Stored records
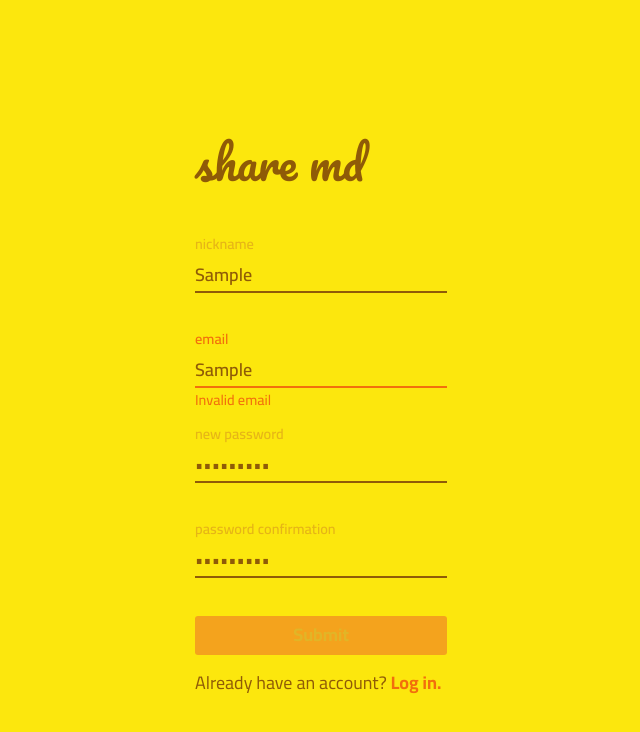
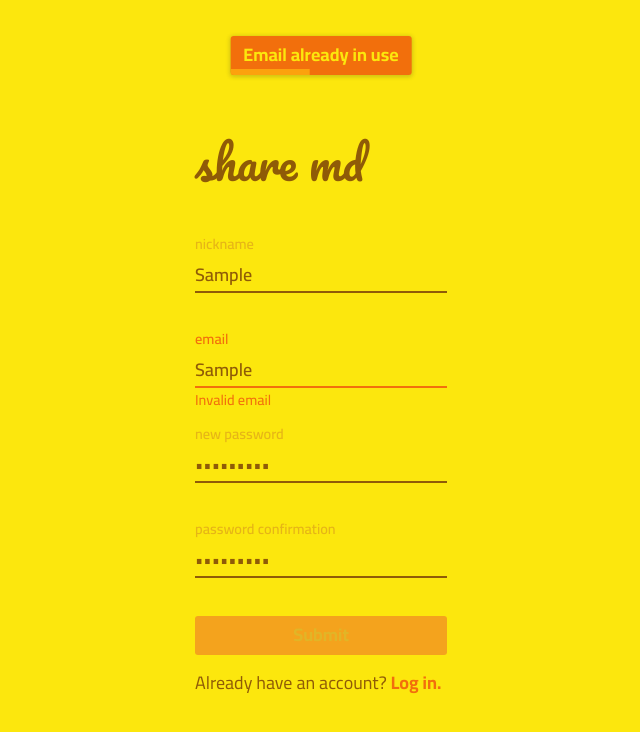
Before and after one commit to guiMendel/softplan-code-challenge, a Vue app: page /signup in a window 1280 px wide. Both pictures are taken after typing "Sample", "Sample", "Sample123", "Sample123" into the empty fields and a click on the button "Submit". Shown: the top 732 px of the page, without its empty margins (319-959 px from the left). Built offline with nearby package versions, Linux system fonts and the light colour scheme; no server answers.

Commit message:
🎨Make notifications sweet

```diff
--- a/src/components/Notifications.vue
+++ b/src/components/Notifications.vue
@@ -1,3 +1,37 @@
+<script setup lang="ts">
+import { useNotificationsStore } from '@/stores/notifications'
+import type { Notification } from '@/types/Notification.interface'
+import { storeToRefs } from 'pinia'
+import { onBeforeUnmount, ref } from 'vue'
+
+const notificationStore = useNotificationsStore()
+const { notifications, timeout } = storeToRefs(notificationStore)
+const { erase } = notificationStore
+
+// ===============
+// === COUNTDOWN
+// ===============
+
+// How frequently to update countdown display
+const countdownTickDuration = 20
+
+// Holds current time
+const currentTime = ref(new Date())
+
+// Update time
+const countdown = setInterval(() => (currentTime.value = new Date()), countdownTickDuration)
+
+// Get elapsed lifetime of a notification
+const getLifetime = (notification: Notification) => {
+  return Math.max(
+    1 - (currentTime.value.getTime() - notification.timestamp.getTime()) / timeout.value,
+    0
+  )
+}
+
+onBeforeUnmount(() => clearInterval(countdown))
+</script>
+
 <template>
   <div id="notifications">
     <span
@@ -5,16 +39,82 @@
       :class="notification.type"
       v-for="notification in notifications"
       :key="notification.timestamp.toJSON()"
-      >{{ notification.message }}</span
-    >
+      @click="erase(notification.id)"
+      >{{ notification.message }}
+
+      <span class="countdown" :style="{ width: `${getLifetime(notification) * 100}%` }"></span>
+    </span>
   </div>
 </template>
 
-<script setup lang="ts">
-import { useNotificationsStore } from '@/stores/notifications'
-import { storeToRefs } from 'pinia'
+<style lang="scss">
+@import '../style/variables.scss';
 
-const notificationStore = useNotificationsStore()
-const { erase } = notificationStore
-const { notifications } = storeToRefs(notificationStore)
-</script>
+#notifications {
+  position: fixed;
+  left: 50%;
+  top: 2rem;
+
+  translate: -50% 0;
+
+  flex-direction: column-reverse;
+  align-items: center;
+  gap: 0.5rem;
+
+  z-index: 20;
+
+  .notification {
+    border-radius: $border-radius;
+
+    padding: 0.5rem 0.7rem;
+    font-weight: 700;
+
+    box-shadow: 0 1px 4px 1px rgb(33, 33, 33, 0.2);
+
+    animation: enter 200ms ease-out;
+
+    position: relative;
+
+    overflow: hidden;
+
+    cursor: pointer;
+
+    &.error {
+      background-color: $bad;
+      color: $light;
+    }
+
+    &.success {
+      background-color: $good;
+      color: $strong;
+    }
+
+    .countdown {
+      position: absolute;
+      bottom: 0;
+      left: 0;
+
+      height: 0.3rem;
+      background-color: $strong;
+    }
+  }
+
+  @keyframes enter {
+    from {
+      opacity: 0;
+
+      translate: 0 -2rem;
+
+      margin-bottom: -2rem;
+    }
+
+    to {
+      opacity: 1;
+
+      translate: 0 0;
+
+      margin-bottom: 0;
+    }
+  }
+}
+</style>
--- a/src/stores/notifications.ts
+++ b/src/stores/notifications.ts
@@ -15,6 +15,8 @@ export const useNotificationsStore = defineStore('notifications', () => {
 
   // Create new notification
   const notify = (type: Notification['type'], message: Notification['message']) => {
+    console.log(notifications.value)
+
     const id = idGenerator.value++
 
     const notification = {
--- a/src/views/Signup.vue
+++ b/src/views/Signup.vue
@@ -1,6 +1,7 @@
 <script setup lang="ts">
 import { auth } from '@/api/firebase'
 import InputField from '@/components/InputField.vue'
+import { useNotificationsStore } from '@/stores/notifications'
 import { createUserWithEmailAndPassword, onAuthStateChanged, updateProfile } from 'firebase/auth'
 import { computed, onBeforeUnmount, ref } from 'vue'
 import { useRouter } from 'vue-router'
@@ -64,7 +65,12 @@ const formIsValid = computed(
 
 const router = useRouter()
 
+const { notify } = useNotificationsStore()
+
 const submit = () => {
+  notify('error', 'Email already in use')
+  return
+
   if (formIsValid.value == false) return
 
   const emailValue = email.value.value
@@ -82,8 +88,14 @@ const submit = () => {
     .catch(({ code, message }) => {
       console.log('Signup failed! ' + message)
 
-      if (code === 'auth/invalid-email') invalidEmails.value.push(emailValue)
-      if (code === 'auth/email-already-in-use') emailsInUse.value.push(emailValue)
+      if (code === 'auth/invalid-email') {
+        invalidEmails.value.push(emailValue)
+        notify('error', 'Invalid email')
+      }
+      if (code === 'auth/email-already-in-use') {
+        emailsInUse.value.push(emailValue)
+        notify('error', 'Email already in use')
+      }
     })
 }
 </script>
```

What is required: All records above must be copied exactly, though the pictures they hold are to be left out.

Solution for this task:
Before and after one commit to guiMendel/softplan-code-challenge, a Vue app: page /signup in a window 1280 px wide. Both pictures are taken after typing "Sample", "Sample", "Sample123", "Sample123" into the empty fields and a click on the button "Submit". Shown: the top 732 px of the page, without its empty margins (319-959 px from the left). Built offline with nearby package versions, Linux system fonts and the light colour scheme; no server answers.

Commit message:
🎨Make notifications sweet

```diff
--- a/src/components/Notifications.vue
+++ b/src/components/Notifications.vue
@@ -1,3 +1,37 @@
+<script setup lang="ts">
+import { useNotificationsStore } from '@/stores/notifications'
+import type { Notification } from '@/types/Notification.interface'
+import { storeToRefs } from 'pinia'
+import { onBeforeUnmount, ref } from 'vue'
+
+const notificationStore = useNotificationsStore()
+const { notifications, timeout } = storeToRefs(notificationStore)
+const { erase } = notificationStore
+
+// ===============
+// === COUNTDOWN
+// ===============
+
+// How frequently to update countdown display
+const countdownTickDuration = 20
+
+// Holds current time
+const currentTime = ref(new Date())
+
+// Update time
+const countdown = setInterval(() => (currentTime.value = new Date()), countdownTickDuration)
+
+// Get elapsed lifetime of a notification
+const getLifetime = (notification: Notification) => {
+  return Math.max(
+    1 - (currentTime.value.getTime() - notification.timestamp.getTime()) / timeout.value,
+    0
+  )
+}
+
+onBeforeUnmount(() => clearInterval(countdown))
+</script>
+
 <template>
   <div id="notifications">
     <span
@@ -5,16 +39,82 @@
       :class="notification.type"
       v-for="notification in notifications"
       :key="notification.timestamp.toJSON()"
-      >{{ notification.message }}</span
-    >
+      @click="erase(notification.id)"
+      >{{ notification.message }}
+
+      <span class="countdown" :style="{ width: `${getLifetime(notification) * 100}%` }"></span>
+    </span>
   </div>
 </template>
 
-<script setup lang="ts">
-import { useNotificationsStore } from '@/stores/notifications'
-import { storeToRefs } from 'pinia'
+<style lang="scss">
+@import '../style/variables.scss';
 
-const notificationStore = useNotificationsStore()
-const { erase } = notificationStore
-const { notifications } = storeToRefs(notificationStore)
-</script>
+#notifications {
+  position: fixed;
+  left: 50%;
+  top: 2rem;
+
+  translate: -50% 0;
+
+  flex-direction: column-reverse;
+  align-items: center;
+  gap: 0.5rem;
+
+  z-index: 20;
+
+  .notification {
+    border-radius: $border-radius;
+
+    padding: 0.5rem 0.7rem;
+    font-weight: 700;
+
+    box-shadow: 0 1px 4px 1px rgb(33, 33, 33, 0.2);
+
+    animation: enter 200ms ease-out;
+
+    position: relative;
+
+    overflow: hidden;
+
+    cursor: pointer;
+
+    &.error {
+      background-color: $bad;
+      color: $light;
+    }
+
+    &.success {
+      background-color: $good;
+      color: $strong;
+    }
+
+    .countdown {
+      position: absolute;
+      bottom: 0;
+      left: 0;
+
+      height: 0.3rem;
+      background-color: $strong;
+    }
+  }
+
+  @keyframes enter {
+    from {
+      opacity: 0;
+
+      translate: 0 -2rem;
+
+      margin-bottom: -2rem;
+    }
+
+    to {
+      opacity: 1;
+
+      translate: 0 0;
+
+      margin-bottom: 0;
+    }
+  }
+}
+</style>
--- a/src/stores/notifications.ts
+++ b/src/stores/notifications.ts
@@ -15,6 +15,8 @@ export const useNotificationsStore = defineStore('notifications', () => {
 
   // Create new notification
   const notify = (type: Notification['type'], message: Notification['message']) => {
+    console.log(notifications.value)
+
     const id = idGenerator.value++
 
     const notification = {
--- a/src/views/Signup.vue
+++ b/src/views/Signup.vue
@@ -1,6 +1,7 @@
 <script setup lang="ts">
 import { auth } from '@/api/firebase'
 import InputField from '@/components/InputField.vue'
+import { useNotificationsStore } from '@/stores/notifications'
 import { createUserWithEmailAndPassword, onAuthStateChanged, updateProfile } from 'firebase/auth'
 import { computed, onBeforeUnmount, ref } from 'vue'
 import { useRouter } from 'vue-router'
@@ -64,7 +65,12 @@ const formIsValid = computed(
 
 const router = useRouter()
 
+const { notify } = useNotificationsStore()
+
 const submit = () => {
+  notify('error', 'Email already in use')
+  return
+
   if (formIsValid.value == false) return
 
   const emailValue = email.value.value
@@ -82,8 +88,14 @@ const submit = () => {
     .catch(({ code, message }) => {
       console.log('Signup failed! ' + message)
 
-      if (code === 'auth/invalid-email') invalidEmails.value.push(emailValue)
-      if (code === 'auth/email-already-in-use') emailsInUse.value.push(emailValue)
+      if (code === 'auth/invalid-email') {
+        invalidEmails.value.push(emailValue)
+        notify('error', 'Invalid email')
+      }
+      if (code === 'auth/email-already-in-use') {
+        emailsInUse.value.push(emailValue)
+        notify('error', 'Email already in use')
+      }
     })
 }
 </script>
```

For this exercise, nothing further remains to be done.